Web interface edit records

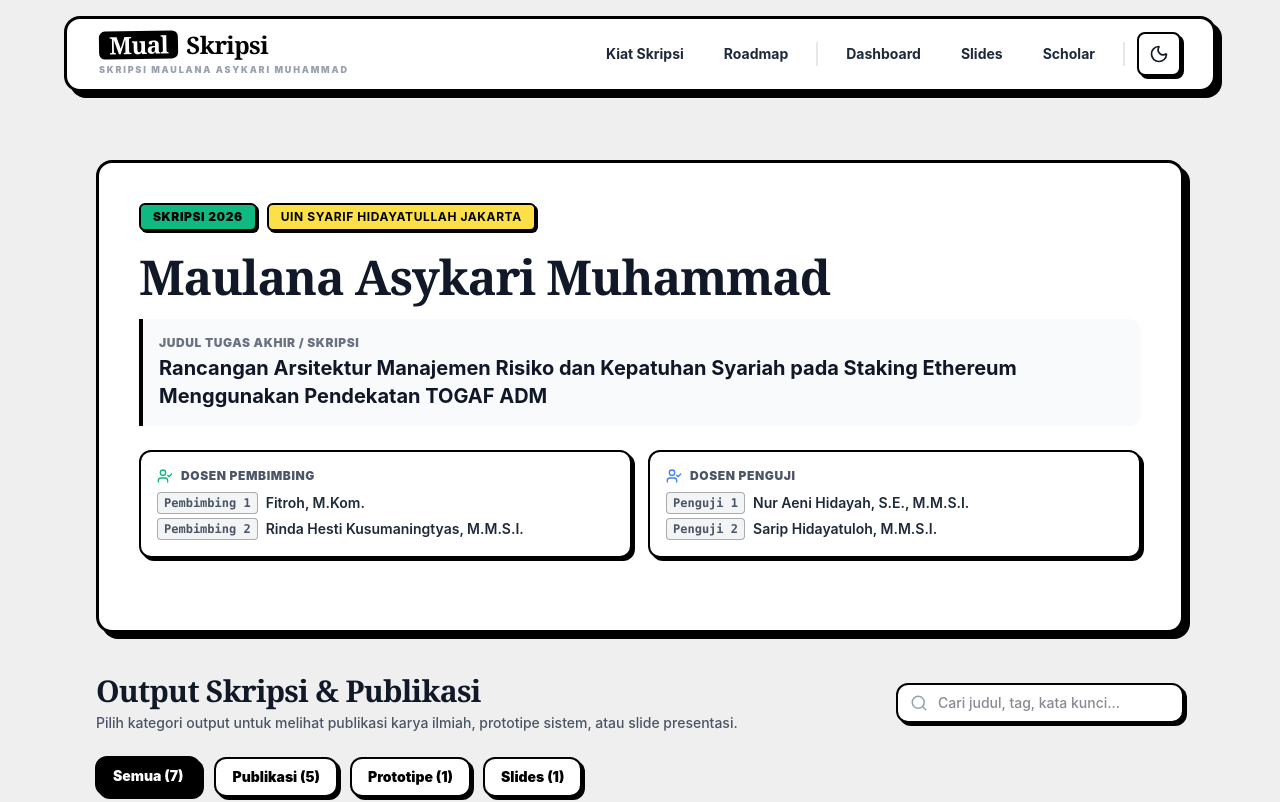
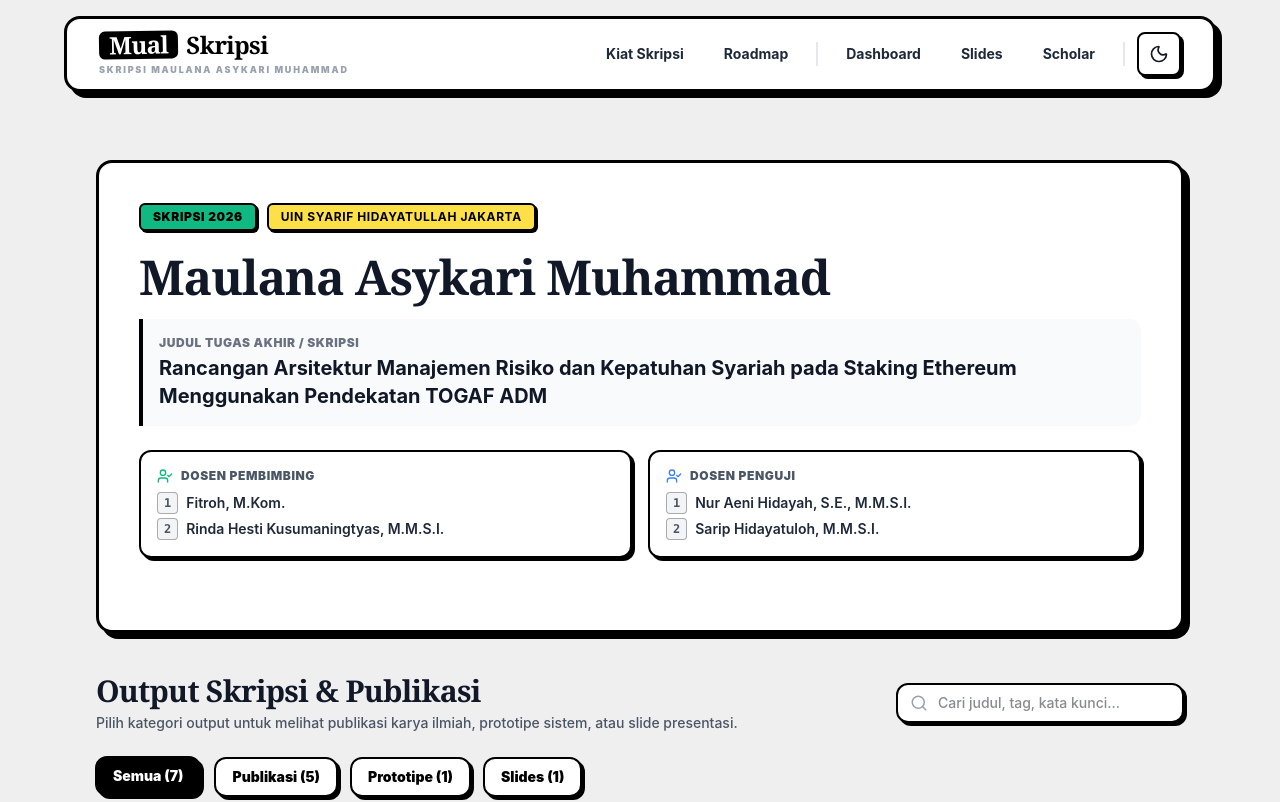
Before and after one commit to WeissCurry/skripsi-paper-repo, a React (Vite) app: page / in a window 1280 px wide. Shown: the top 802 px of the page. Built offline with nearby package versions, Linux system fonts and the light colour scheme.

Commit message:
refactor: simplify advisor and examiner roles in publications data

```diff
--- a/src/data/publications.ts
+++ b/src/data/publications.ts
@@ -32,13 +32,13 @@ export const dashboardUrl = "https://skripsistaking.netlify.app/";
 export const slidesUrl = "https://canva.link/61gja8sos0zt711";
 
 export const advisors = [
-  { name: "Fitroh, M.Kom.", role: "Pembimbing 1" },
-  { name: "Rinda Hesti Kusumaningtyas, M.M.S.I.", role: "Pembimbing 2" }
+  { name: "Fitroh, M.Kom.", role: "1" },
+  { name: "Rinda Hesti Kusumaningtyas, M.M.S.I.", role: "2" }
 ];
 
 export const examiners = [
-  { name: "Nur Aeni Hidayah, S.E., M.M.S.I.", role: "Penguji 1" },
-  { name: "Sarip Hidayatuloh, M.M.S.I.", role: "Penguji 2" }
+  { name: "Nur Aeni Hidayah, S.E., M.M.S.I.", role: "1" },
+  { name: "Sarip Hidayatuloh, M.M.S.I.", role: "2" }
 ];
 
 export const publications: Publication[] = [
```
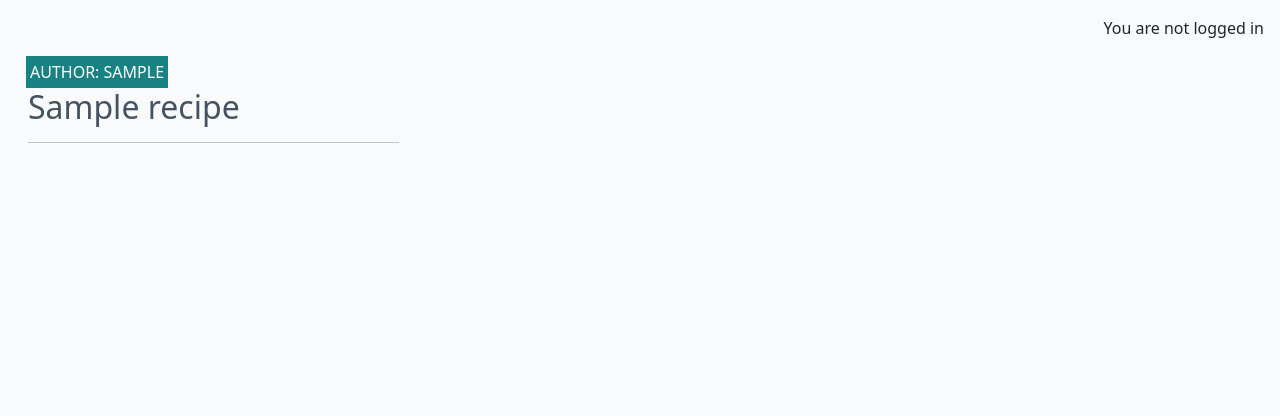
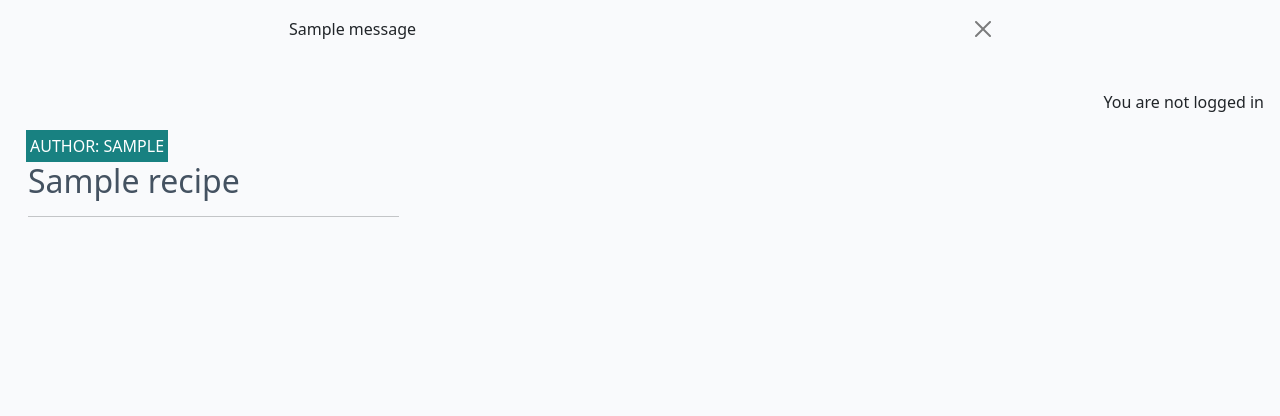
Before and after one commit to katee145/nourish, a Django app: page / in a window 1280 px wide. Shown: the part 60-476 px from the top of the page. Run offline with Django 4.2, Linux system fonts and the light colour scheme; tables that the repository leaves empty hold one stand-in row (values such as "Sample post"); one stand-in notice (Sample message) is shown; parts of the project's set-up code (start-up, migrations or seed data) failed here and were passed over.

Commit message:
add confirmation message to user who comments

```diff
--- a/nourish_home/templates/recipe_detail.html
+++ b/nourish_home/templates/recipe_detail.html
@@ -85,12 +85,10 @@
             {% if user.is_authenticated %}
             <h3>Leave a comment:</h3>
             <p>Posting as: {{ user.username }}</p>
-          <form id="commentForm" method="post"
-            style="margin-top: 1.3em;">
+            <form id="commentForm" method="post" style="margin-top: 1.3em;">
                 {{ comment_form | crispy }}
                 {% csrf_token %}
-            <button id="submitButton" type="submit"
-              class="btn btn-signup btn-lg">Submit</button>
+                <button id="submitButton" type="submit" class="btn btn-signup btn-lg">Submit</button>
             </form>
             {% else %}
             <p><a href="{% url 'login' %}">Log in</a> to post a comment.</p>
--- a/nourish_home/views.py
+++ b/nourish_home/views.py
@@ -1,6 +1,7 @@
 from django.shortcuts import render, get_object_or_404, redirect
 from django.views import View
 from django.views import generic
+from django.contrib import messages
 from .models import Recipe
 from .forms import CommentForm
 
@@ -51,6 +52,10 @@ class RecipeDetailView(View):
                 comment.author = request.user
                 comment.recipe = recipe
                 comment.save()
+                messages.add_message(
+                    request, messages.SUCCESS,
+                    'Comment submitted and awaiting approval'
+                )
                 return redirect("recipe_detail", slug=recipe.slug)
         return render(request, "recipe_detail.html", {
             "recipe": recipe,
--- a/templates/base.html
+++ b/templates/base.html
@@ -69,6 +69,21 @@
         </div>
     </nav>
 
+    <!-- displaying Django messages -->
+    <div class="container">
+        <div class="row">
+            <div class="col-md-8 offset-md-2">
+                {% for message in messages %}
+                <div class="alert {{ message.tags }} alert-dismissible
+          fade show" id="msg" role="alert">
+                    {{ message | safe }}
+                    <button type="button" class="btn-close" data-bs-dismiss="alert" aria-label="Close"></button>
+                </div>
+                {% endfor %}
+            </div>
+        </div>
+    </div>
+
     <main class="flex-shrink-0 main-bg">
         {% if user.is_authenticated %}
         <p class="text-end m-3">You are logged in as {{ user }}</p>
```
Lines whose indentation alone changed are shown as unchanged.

▸ TASK REQUIREMENTS: Give the count of lines in the data above that hold the string "messages", with no additional words.

▸ TASK ANSWER: 5